A long-term project into the relationship between sculpture and landscape, developed through collaboration between the Portland Sculpture & Quarry Trust and the staff and students at the University of Brighton.
The former quarry in Portland, Dorset is a museum and sculpture centre offering opportunities for the public, artists and students to recognise the intimate relationship that sculpture has with landscape, bringing them into contact with the quarrying history and developing their understanding of materials, their source and their form.
The inspiration for PSQT work is a landscape shaped by the elemental forces of nature and man, worked by hand over 28 generations of quarrying families on the island – where human time and the vastness of geological time visibly intersect – where stone holds evidence of life on earth, once part of another country, another time, and underpins the fragile layer of ecology on which we exist.
It is this that former University of Brighton tutor Antony Gormley and others recognised, providing their own site-specific temporary and permanent sculptures. The opportunity for University of Brighton students to visit and be part of the PSQT developed over several years, with projects from sculpture and performance art coming into the curriculum.
A circle of stones will be put in place at the Portland Quarry in 2017, selected and crafted to have special resonance with the environment. The stones have been selected for their weight, volume, surface, contours, shadows, geological properties as well as for their cultural and architectural associations.
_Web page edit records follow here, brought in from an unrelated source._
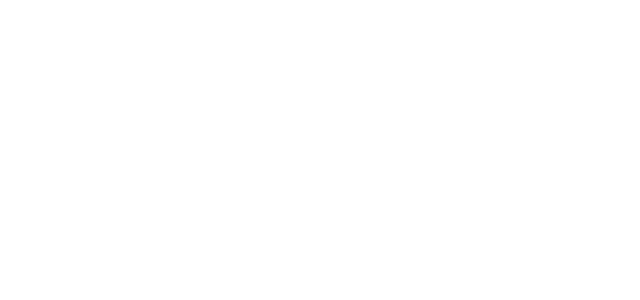
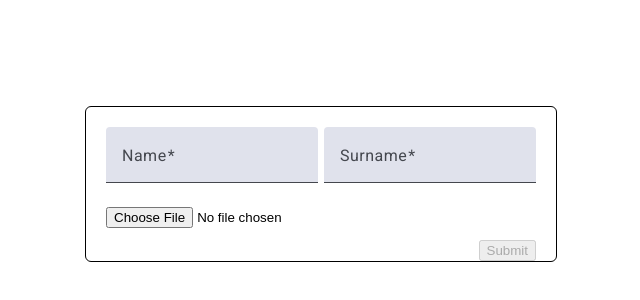
Before and after one commit to dadames01/candidates-portal, an Angular app in the folder frontend/: page / in a window 1280 px wide. Shown: the part 216-516 px from the top of the page, without its empty margins (319-959 px from the left). Built offline with nearby package versions, Linux system fonts and the light colour scheme.

Commit message:
feat: add initial version for candidates form

```diff
--- a/frontend/src/app/app.component.css
+++ b/frontend/src/app/app.component.css
@@ -0,0 +1,32 @@
+.app {
+    display: flex;
+    height: 100%;
+    width: 100%;
+    align-items: center;
+    justify-content: center;
+}
+
+.candidates-form {
+    display: flex;
+    flex-direction: column;
+    gap: 4px;
+    padding: 20px;
+    padding-bottom: 0px;
+    border: 1px solid black;
+    border-radius: 6px;
+}
+
+.candidates-form__field-group {
+    display: flex;
+    gap: 6px;
+    align-items: center;
+}
+
+.candidates-form__file-upload {
+    padding-bottom: 8px;
+}
+
+.candidates-form__submit-button {
+    width: fit-content;
+    align-self: flex-end;
+}
--- a/frontend/src/app/app.component.html
+++ b/frontend/src/app/app.component.html
@@ -1 +1,18 @@
+<div class="app">
+  <form class="candidates-form" [formGroup]="candidatesForm" (ngSubmit)="onSubmit()">
+    <div class="candidates-form__field-group">
+      <mat-form-field>
+        <mat-label>Name</mat-label>
+        <input matInput formControlName="name" required />
+      </mat-form-field>
+      <mat-form-field>
+        <mat-label>Surname</mat-label>
+        <input matInput formControlName="surname" required />
+      </mat-form-field>
+    </div>
+    <input formControlName="otherData" class="candidates-form__file-upload" type="file"
+      (change)="onFileSelected($event)" accept=".xlsx,.xls" required />
+    <button class="candidates-form__submit-button" type="submit" [disabled]="!candidatesForm.valid">Submit</button>
+  </form>
+</div>
 <router-outlet />
--- a/frontend/src/app/app.component.ts
+++ b/frontend/src/app/app.component.ts
@@ -1,12 +1,29 @@
 import { Component } from '@angular/core';
 import { RouterOutlet } from '@angular/router';
+import { FormControl, ReactiveFormsModule, FormGroup } from '@angular/forms';
+import { MatFormFieldModule } from '@angular/material/form-field';
+import { MatInputModule } from '@angular/material/input';
+
+
 
 @Component({
   selector: 'app-root',
-  imports: [RouterOutlet],
+  imports: [RouterOutlet, ReactiveFormsModule, MatFormFieldModule, MatInputModule],
   templateUrl: './app.component.html',
   styleUrl: './app.component.css'
 })
 export class AppComponent {
-  title = 'frontend';
+  candidatesForm = new FormGroup({
+    name: new FormControl(''),
+    surname: new FormControl(''),
+    otherData: new FormControl('')
+  })
+
+  onFileSelected(event: any) {
+    console.log(event)
+  }
+
+  onSubmit() {
+
+  }
 }
```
They are placed to relate to the passage of the sun and the earth’s orbit, aligned to the solstices and equinox so that the sun creates time-specific shadows around the stones and through specially drilled bore holes. This will make it possible to read the seasons through the fall of light over a large area beyond the circle of stones itself.
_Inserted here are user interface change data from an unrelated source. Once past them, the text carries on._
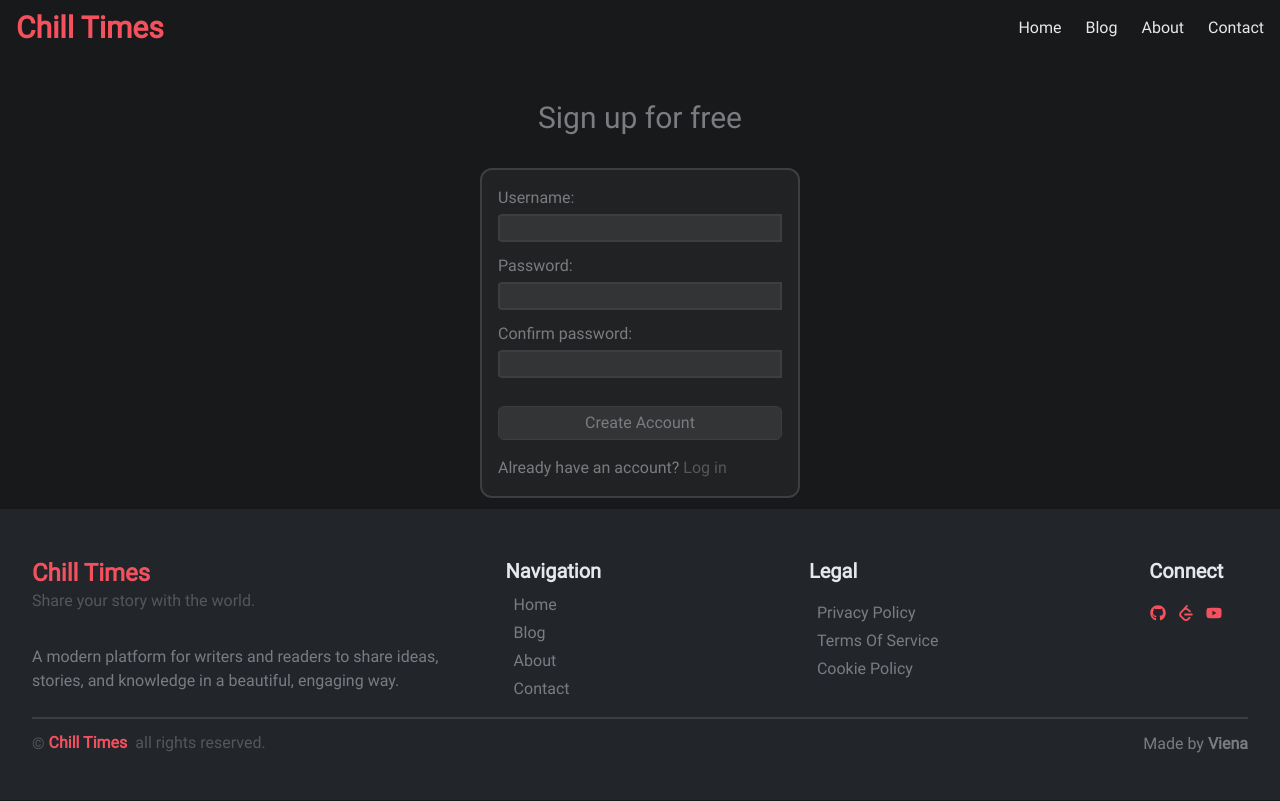
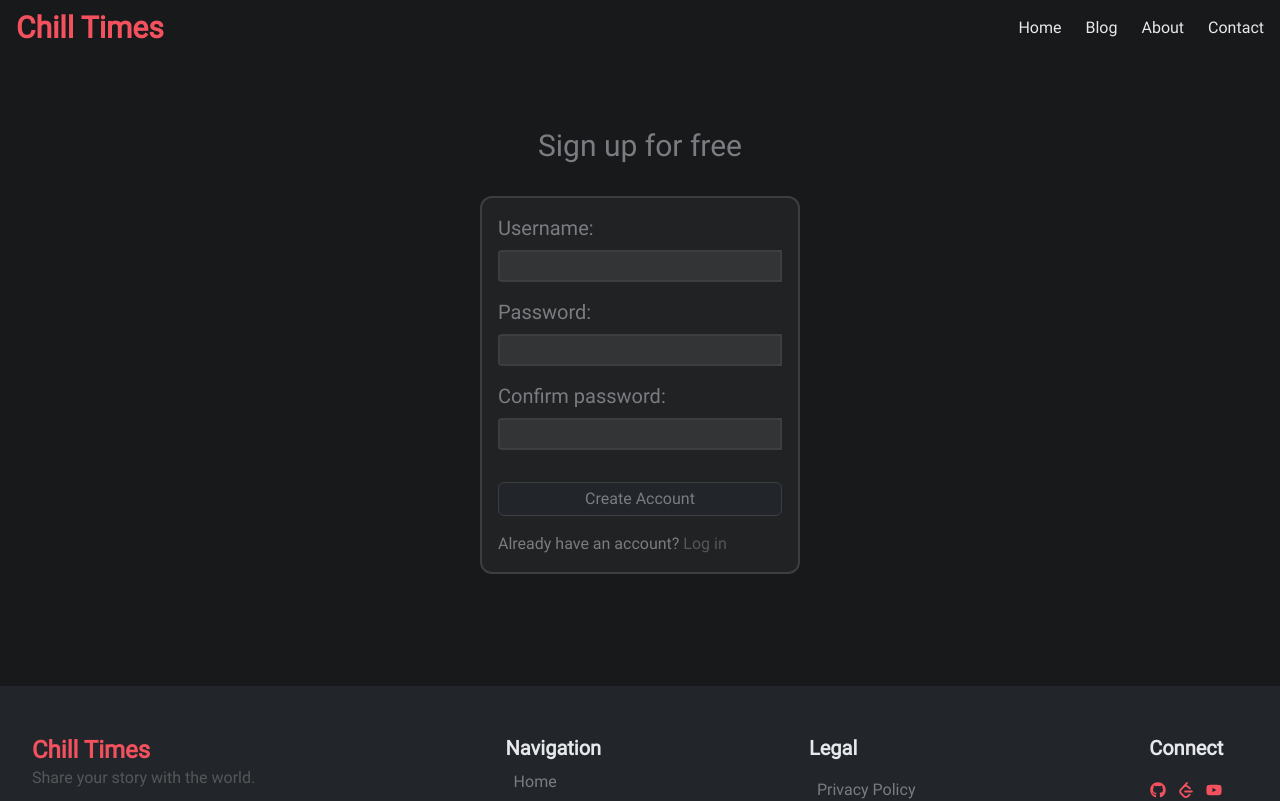
Before and after one commit to devnchill/OdinBlog, a React (Vite) app in the folder frontend-viewer/: page /signup in a window 1280 px wide. Shown: the top 801 px of the page. Built offline with nearby package versions, Linux system fonts and the light colour scheme.

Commit message:
feat: reacthook to show validated messages + connect with my backend for creating user

```diff
--- a/frontend-viewer/package.json
+++ b/frontend-viewer/package.json
@@ -14,6 +14,7 @@
     "@tailwindcss/vite": "^4.1.13",
     "react": "^19.1.1",
     "react-dom": "^19.1.1",
+    "react-hook-form": "^7.64.0",
     "react-icons": "^5.5.0",
     "react-router": "^7.9.2",
     "tailwindcss": "^4.1.13"
--- a/frontend-viewer/src/components/FormField.tsx
+++ b/frontend-viewer/src/components/FormField.tsx
@@ -1,16 +1,23 @@
+import { type UseFormRegister } from "react-hook-form";
+
 interface IFormFieldProp {
   text: string;
   name: string;
   type: "text" | "password";
+  register: UseFormRegister<any>;
+  options?: any;
 }
-const FormField = ({ text, name, type }: IFormFieldProp) => {
+
+const FormField = ({ text, name, type, register, options }: IFormFieldProp) => {
   return (
     <div>
-      <label className="text-[var(--color-muted)] block mb-1">{text}:</label>
+      <label className="text-[var(--color-muted)] block mb-2 text-xl">
+        {text}:
+      </label>
       <input
-        className=" bg-[var(--color-carbon)] rounded-l border-2 block w-full border-[var(--color-border)]"
+        className="bg-[var(--color-carbon)] rounded-l border-2 block w-full border-[var(--color-border)] h-8"
         type={type}
-        name={name}
+        {...register(name, options)}
       />
     </div>
   );
--- a/frontend-viewer/src/pages/SignUpPage.tsx
+++ b/frontend-viewer/src/pages/SignUpPage.tsx
@@ -1,23 +1,135 @@
 import { Link } from "react-router";
 import FormField from "../components/FormField";
+import { useForm, type SubmitHandler } from "react-hook-form";
+import { useState } from "react";
+
+type TformInput = {
+  userName: string;
+  password: string;
+  confirmPassword: string;
+};
 
 const SignUpPage = () => {
+  const {
+    register,
+    handleSubmit,
+    formState: { errors },
+    setError,
+  } = useForm<TformInput>();
+
+  const [serverMessage, setServerMessage] = useState<string | null>(null);
+  const [isError, setIsError] = useState<boolean>(false);
+
+  const onSubmit: SubmitHandler<TformInput> = async (data) => {
+    const { userName, password, confirmPassword } = data;
+    if (password !== confirmPassword) {
+      setError("confirmPassword", {
+        type: "manual",
+        message: "Passwords do not match",
+      });
+      return;
+    }
+    try {
+      const res = await fetch("/api/signup", {
+        method: "POST",
+        headers: {
+          "Content-Type": "application/json",
+        },
+        body: JSON.stringify({ userName, password }),
+      });
+
+      const response = await res.json();
+      if (!response.success) {
+        setIsError(true);
+      } else {
+        setIsError(false);
+      }
+      setServerMessage(response.message);
+      console.log(response);
+    } catch (err: any) {
+      setServerMessage(err || "Network error.please try after some time");
+      setIsError(true);
+    }
+  };
+
   return (
-    <main className="flex justify-center items-center ">
-      <div className="w-full md:w-80">
+    <main className="flex justify-center items-center p-10 sm:p4">
+      <div className="w-full sm:w-80">
         <p className="text-center text-3xl my-8 text-[var(--color-muted)]">
           Sign up for free
         </p>
-        <div className="border-[var(--color-border)] border-2 rounded-xl p-4 bg-[var(--color-darkish)]">
-          <form className="flex flex-col gap-3">
-            <FormField text="Username" name="userName" type="text" />
-            <FormField text="Password" name="password" type="password" />
+        <div className="border-[var(--color-border)] border-2 rounded-xl p-4 bg-[var(--color-darkish)] mb-18 mt-8">
+          <form
+            onSubmit={handleSubmit(onSubmit)}
+            className="flex flex-col gap-4"
+            method="post"
+          >
+            <FormField
+              text="Username"
+              name="userName"
+              register={register}
+              type="text"
+              options={{
+                required: { value: true, message: "Username is required" },
+                minLength: {
+                  value: 2,
+                  message: "Username must be at least 2 characters",
+                },
+                maxLength: {
+                  value: 10,
+                  message: "Username cannot exceed 10 characters",
+                },
+              }}
+            />
+            {errors.userName && (
+              <span className="text-[var(--color-primary)] italic">
+                {errors.userName.message}
+              </span>
+            )}
+
+            <FormField
+              text="Password"
+              name="password"
+              register={register}
+              type="password"
+              options={{ required: true }}
+            />
+            {errors.password && (
+              <span className="text-[var(--color-primary)] italic">
+                {errors.password.message}
+              </span>
+            )}
+
             <FormField
               text="Confirm password"
               name="confirmPassword"
+              register={register}
               type="password"
+              options={{ required: true }}
             />
-            <button className="text-center my-4 text-[var(--color-muted)] bg-[var(--color-carbon)] p-1 border border-[var(--color-border)] rounded-md hover:bg-[var(--color-carbon)]">
+            {errors.confirmPassword && (
+              <span className="text-[var(--color-primary)] italic">
+                {errors.confirmPassword.message}
+              </span>
+            )}
+            {errors.root && (
+              <span className="text-[var(--color-primary)] italic">
+                {errors.root.message}
+              </span>
+            )}
+            {serverMessage && (
+              <span
+                className={
+                  isError
+                    ? "text-[var(--color-primary)] italic"
+                    : "text-green-400 italic"
+                }
+              >
+                {serverMessage}
+              </span>
+            )}
+
+            <button className="text-center my-4 text-[var(--color-muted)] bg-[var(--color-black-pearl)] p-1 border border-[var(--color-border)] rounded-md hover:text-[var(--color-stone-cold)] hover:bg-[var(--color-carbon)]">
               Create Account
             </button>
           </form>
```
Also changed, not shown: 2 other files (tests, documents, lock files or other folders).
The space places the human being in the context of a much bigger timescale and system, relating the proportions of circle to 1/50 of a kilometer and referencing the orbit of the earth and the distance
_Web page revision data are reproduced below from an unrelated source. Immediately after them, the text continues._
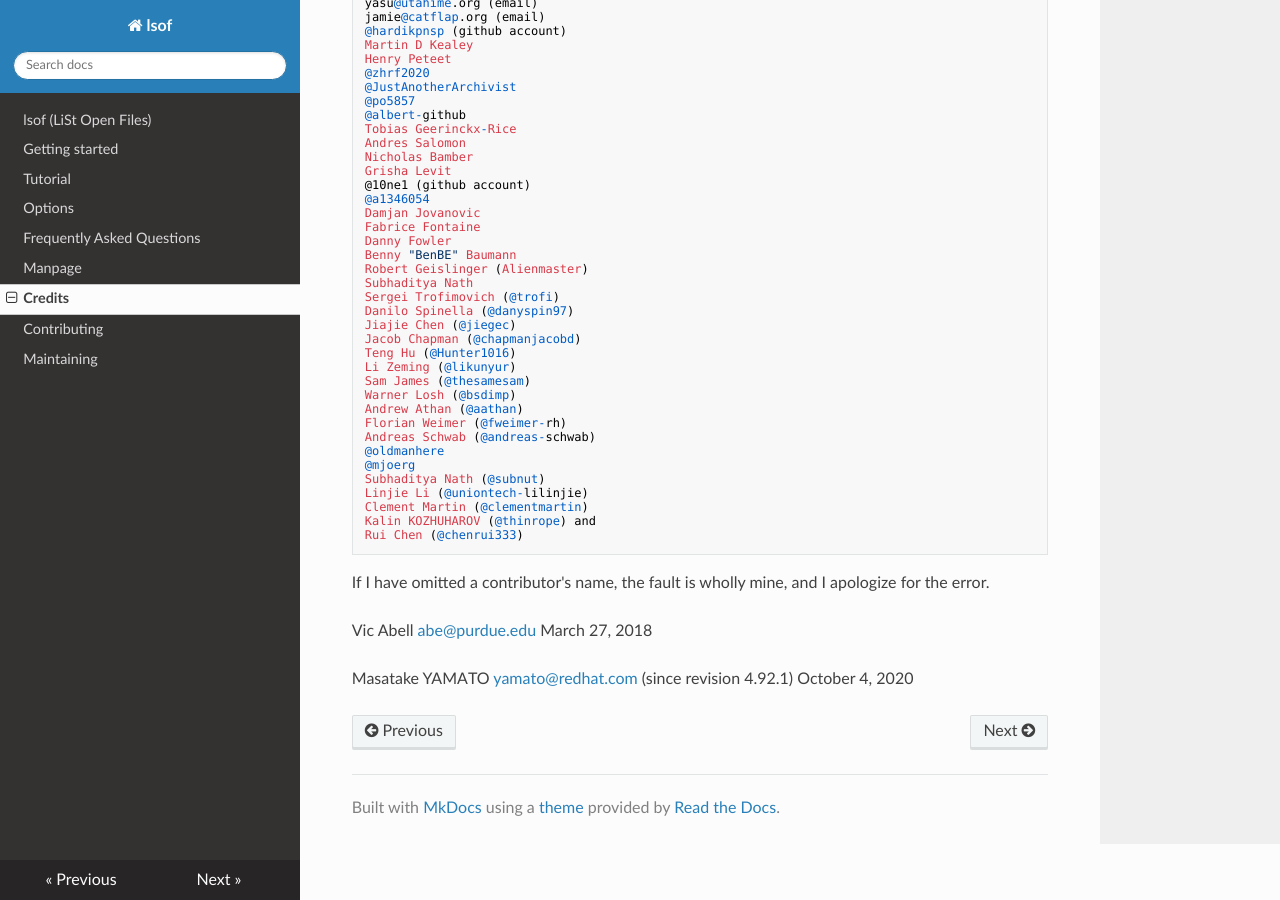
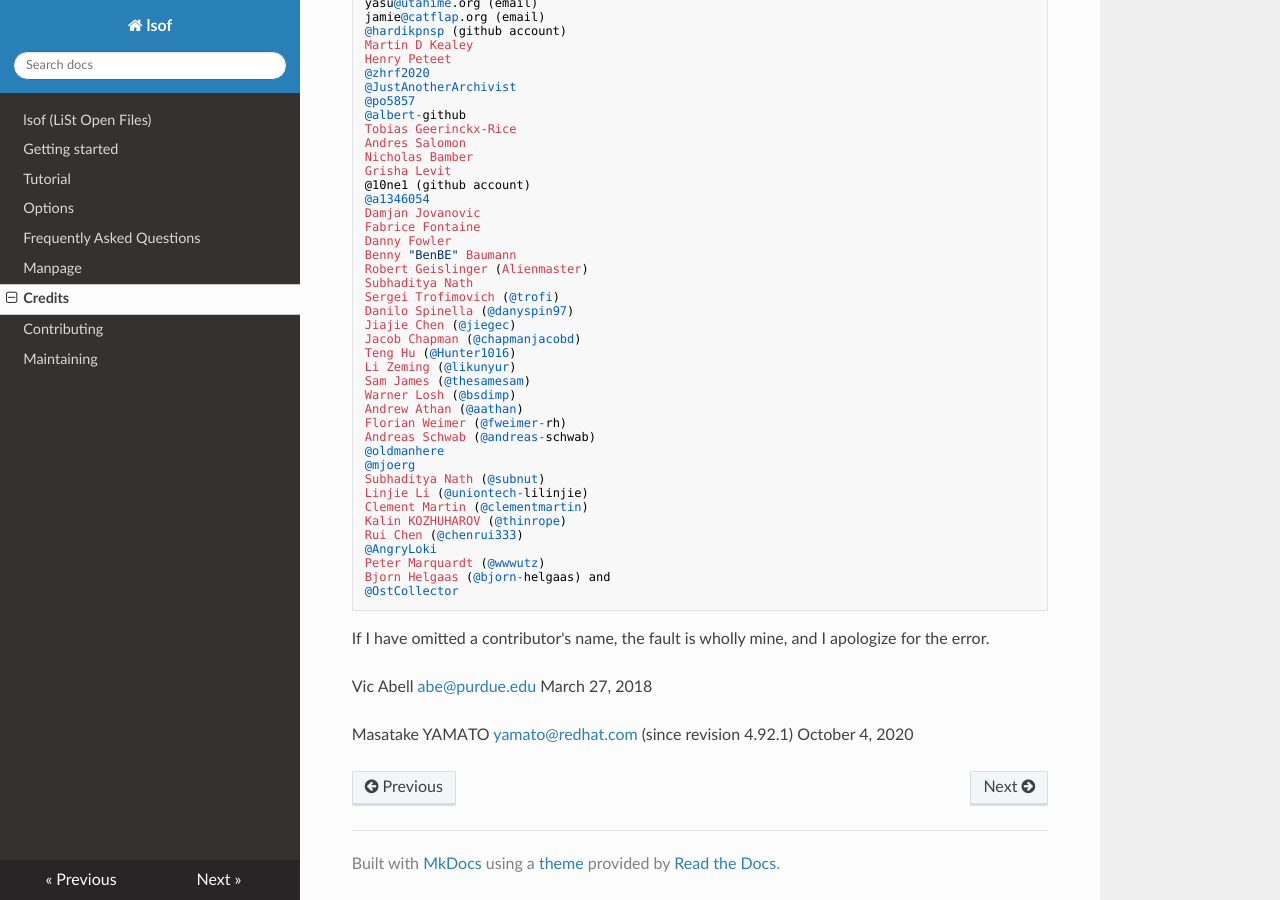
Before and after one commit to codacy-open-source-projects-scans/lsof, an MkDocs documentation site: the page built from docs/credits.md, in a window 1280 px wide and 900 px high, scrolled down 7915 px. Built offline with MkDocs 1.6.1, drawn with Linux system fonts in a browser that asks for light colours; nearby versions of some CDN libraries.

Commit message:
Frozen autocommit 2024-05-13 19:30:04.484066

```diff
--- a/docs/credits.md
+++ b/docs/credits.md
@@ -584,8 +584,12 @@ provided test systems where I was able to do development work.
 	Subhaditya Nath (@subnut)
 	Linjie Li (@uniontech-lilinjie)
 	Clement Martin (@clementmartin)
-	Kalin KOZHUHAROV (@thinrope) and
+	Kalin KOZHUHAROV (@thinrope)
 	Rui Chen (@chenrui333)
+	@AngryLoki
+	Peter Marquardt (@wwwutz)
+	Bjorn Helgaas (@bjorn-helgaas) and
+	@OstCollector
 
 If I have omitted a contributor's name, the fault is wholly mine,
 and I apologize for the error.
--- a/docs/requirements.txt
+++ b/docs/requirements.txt
@@ -12,7 +12,7 @@ importlib-metadata==6.0.0
     # via
     #   markdown
     #   mkdocs
-jinja2==3.1.3
+jinja2==3.1.4
     # via mkdocs
 markdown==3.3.7
     # via mkdocs
```
Also changed, not shown: README.md (+1 -1 lines), 2 other files.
that is 940million kilometres – that it travels in a sidereal year.
Once in place at the Spring Equinox 2017, the opportunity for visitor interaction will include a trail with digital devices, raising awareness of the relationship between sculpture and landscape, human and geological time.